 “Unspeakable crimes.” Not a right. Not, as Nancy Pelosi claims, “sacred ground.” Not a “crime I personally oppose but don’t believe should have a public stigma.” “Unspeakable crimes.”

Another thing that Vatican II made its own, and which all the popes since have emphasized, is reading the “signs of the times.” Vatican II read those signs, addressing abortion in 1965 as the liberalization effort was gaining ground in North America and abortion was already legal in much of the Communist world, Japan and Denmark. 

If the Catholic bishops of the United States are also reading the signs of the times, they can hardly escape the reality of more than 60 million abortions since 1973. They cannot evade the fact that powerful social forces no longer consider abortion a “necessary evil” but a positive good. They cannot ignore that instead of making abortion “safe, legal and rare,” some are calling for Americans to “shout their abortions” and pushing for taxpayers to pay for them. Those evils — those “unspeakable crimes” — are immediate and have immediate consequences … every 37 seconds, 24 hours per day, 7 days per week, 366 days per year.

A Catholic who claims to be a “Vatican II Catholic” cannot ignore the explicit teaching of an ecumenical council directed to “the whole human family.” He cannot pretend that this is just “one issue among many” or that the clear magisterium of the Church says otherwise. 

The 2020 elections will determine not just the presidency but control of Congress and state legislatures.

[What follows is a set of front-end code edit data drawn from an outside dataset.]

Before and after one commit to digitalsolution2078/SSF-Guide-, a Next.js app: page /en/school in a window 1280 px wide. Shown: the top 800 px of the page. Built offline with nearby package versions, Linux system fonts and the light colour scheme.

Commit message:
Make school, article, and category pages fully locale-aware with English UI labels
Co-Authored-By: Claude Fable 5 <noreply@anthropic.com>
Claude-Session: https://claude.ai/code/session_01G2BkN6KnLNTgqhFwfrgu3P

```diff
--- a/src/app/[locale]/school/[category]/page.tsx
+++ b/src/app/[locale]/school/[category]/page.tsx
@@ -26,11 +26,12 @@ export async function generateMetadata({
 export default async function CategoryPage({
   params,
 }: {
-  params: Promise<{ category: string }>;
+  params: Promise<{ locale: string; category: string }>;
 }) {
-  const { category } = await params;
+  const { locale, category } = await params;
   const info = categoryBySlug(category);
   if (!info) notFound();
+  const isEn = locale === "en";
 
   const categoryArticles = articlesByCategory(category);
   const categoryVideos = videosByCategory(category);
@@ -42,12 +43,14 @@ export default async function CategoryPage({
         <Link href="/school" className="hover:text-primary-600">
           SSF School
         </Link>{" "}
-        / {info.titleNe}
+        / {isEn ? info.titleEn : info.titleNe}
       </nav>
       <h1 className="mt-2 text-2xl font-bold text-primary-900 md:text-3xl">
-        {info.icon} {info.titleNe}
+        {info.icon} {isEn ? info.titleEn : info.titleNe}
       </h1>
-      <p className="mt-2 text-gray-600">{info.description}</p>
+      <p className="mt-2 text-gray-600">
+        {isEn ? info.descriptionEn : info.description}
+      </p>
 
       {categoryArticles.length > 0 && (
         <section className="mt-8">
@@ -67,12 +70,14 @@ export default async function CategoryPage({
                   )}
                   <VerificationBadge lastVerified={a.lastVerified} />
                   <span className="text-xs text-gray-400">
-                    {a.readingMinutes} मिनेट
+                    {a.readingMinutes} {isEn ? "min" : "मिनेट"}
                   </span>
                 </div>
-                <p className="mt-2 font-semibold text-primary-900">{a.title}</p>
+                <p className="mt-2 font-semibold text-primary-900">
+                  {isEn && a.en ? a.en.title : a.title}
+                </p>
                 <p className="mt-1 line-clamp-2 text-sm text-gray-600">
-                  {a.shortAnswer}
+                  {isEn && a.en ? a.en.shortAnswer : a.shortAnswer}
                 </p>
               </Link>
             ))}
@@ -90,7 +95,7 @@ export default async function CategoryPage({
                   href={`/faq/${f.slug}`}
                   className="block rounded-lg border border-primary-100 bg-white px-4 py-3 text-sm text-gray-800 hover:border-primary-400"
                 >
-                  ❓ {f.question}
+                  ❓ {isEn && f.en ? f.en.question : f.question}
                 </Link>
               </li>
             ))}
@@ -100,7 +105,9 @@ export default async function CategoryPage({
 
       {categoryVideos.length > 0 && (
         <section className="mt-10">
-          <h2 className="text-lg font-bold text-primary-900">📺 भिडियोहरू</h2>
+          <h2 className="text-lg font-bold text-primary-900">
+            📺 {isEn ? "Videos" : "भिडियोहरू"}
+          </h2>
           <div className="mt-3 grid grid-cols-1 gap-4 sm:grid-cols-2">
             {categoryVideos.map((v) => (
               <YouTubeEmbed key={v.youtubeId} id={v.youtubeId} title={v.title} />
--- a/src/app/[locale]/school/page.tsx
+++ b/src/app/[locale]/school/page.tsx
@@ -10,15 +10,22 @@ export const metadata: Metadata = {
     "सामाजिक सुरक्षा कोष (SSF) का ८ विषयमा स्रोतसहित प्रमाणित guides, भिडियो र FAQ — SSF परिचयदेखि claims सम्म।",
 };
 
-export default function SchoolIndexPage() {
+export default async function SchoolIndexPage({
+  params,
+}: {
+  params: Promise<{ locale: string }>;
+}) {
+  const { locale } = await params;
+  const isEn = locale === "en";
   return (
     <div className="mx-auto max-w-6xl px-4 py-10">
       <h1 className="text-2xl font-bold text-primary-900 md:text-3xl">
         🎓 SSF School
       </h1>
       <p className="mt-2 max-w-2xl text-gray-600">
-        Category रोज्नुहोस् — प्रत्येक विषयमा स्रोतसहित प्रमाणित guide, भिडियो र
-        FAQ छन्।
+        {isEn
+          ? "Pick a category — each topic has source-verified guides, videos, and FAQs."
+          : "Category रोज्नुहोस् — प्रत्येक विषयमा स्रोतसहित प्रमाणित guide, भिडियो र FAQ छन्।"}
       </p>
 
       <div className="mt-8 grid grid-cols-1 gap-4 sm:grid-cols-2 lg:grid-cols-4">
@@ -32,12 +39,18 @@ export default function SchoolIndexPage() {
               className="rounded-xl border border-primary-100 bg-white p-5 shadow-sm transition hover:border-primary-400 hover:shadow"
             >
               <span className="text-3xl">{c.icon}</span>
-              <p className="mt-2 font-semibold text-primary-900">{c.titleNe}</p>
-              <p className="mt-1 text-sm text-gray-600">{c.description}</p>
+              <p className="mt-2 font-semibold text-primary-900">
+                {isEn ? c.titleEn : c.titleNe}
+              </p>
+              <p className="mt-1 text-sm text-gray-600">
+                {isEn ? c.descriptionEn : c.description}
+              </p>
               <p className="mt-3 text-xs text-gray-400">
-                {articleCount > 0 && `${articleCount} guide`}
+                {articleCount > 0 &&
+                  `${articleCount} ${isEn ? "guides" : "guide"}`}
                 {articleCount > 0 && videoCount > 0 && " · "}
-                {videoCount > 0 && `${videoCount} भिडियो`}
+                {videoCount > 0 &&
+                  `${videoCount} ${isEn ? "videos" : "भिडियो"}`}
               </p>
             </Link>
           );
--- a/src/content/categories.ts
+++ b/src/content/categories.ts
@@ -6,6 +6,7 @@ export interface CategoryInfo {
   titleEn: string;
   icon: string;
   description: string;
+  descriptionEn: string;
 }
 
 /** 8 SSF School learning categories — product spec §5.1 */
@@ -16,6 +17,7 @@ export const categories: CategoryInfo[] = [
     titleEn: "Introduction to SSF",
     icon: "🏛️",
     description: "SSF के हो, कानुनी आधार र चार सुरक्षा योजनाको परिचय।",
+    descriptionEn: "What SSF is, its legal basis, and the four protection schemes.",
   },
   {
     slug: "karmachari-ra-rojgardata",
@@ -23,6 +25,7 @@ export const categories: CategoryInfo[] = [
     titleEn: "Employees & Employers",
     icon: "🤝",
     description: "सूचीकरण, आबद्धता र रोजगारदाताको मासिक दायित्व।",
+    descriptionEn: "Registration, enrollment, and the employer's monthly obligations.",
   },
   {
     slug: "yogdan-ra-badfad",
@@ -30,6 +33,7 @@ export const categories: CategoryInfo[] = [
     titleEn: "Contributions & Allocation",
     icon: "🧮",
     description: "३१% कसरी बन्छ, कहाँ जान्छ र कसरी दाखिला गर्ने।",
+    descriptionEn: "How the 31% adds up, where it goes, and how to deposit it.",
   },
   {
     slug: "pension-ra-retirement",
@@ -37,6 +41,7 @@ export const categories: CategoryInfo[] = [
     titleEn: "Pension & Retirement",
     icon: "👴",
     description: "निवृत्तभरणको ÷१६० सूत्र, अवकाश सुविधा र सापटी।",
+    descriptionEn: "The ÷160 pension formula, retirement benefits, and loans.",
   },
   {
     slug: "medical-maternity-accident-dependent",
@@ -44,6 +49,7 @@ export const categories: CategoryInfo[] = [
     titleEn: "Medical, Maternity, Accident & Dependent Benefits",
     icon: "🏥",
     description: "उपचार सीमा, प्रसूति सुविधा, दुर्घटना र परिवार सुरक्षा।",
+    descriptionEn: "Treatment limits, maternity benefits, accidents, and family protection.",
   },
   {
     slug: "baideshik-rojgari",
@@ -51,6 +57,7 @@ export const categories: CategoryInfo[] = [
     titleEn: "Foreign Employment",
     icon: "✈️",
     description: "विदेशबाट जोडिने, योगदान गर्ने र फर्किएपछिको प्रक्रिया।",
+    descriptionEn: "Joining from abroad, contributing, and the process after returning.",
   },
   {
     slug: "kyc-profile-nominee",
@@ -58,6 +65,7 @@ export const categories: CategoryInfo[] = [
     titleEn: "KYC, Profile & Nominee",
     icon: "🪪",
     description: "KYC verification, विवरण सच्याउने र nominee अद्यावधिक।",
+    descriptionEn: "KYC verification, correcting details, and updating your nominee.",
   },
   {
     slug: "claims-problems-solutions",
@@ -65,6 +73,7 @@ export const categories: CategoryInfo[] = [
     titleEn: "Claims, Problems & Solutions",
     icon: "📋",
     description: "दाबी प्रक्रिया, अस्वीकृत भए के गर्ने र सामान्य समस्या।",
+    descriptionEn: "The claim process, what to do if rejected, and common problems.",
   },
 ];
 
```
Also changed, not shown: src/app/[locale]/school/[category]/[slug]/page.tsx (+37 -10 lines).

The administration elected in 2020 will mark the 50th anniversary of Roe v. Wade in 2023. Will it be marked as a civil rights tragedy that read a whole class of human beings out of the Constitution … or a triumph?

The defense of life is clearly the “preeminent issue” for Vatican II. Is it for Catholic voters?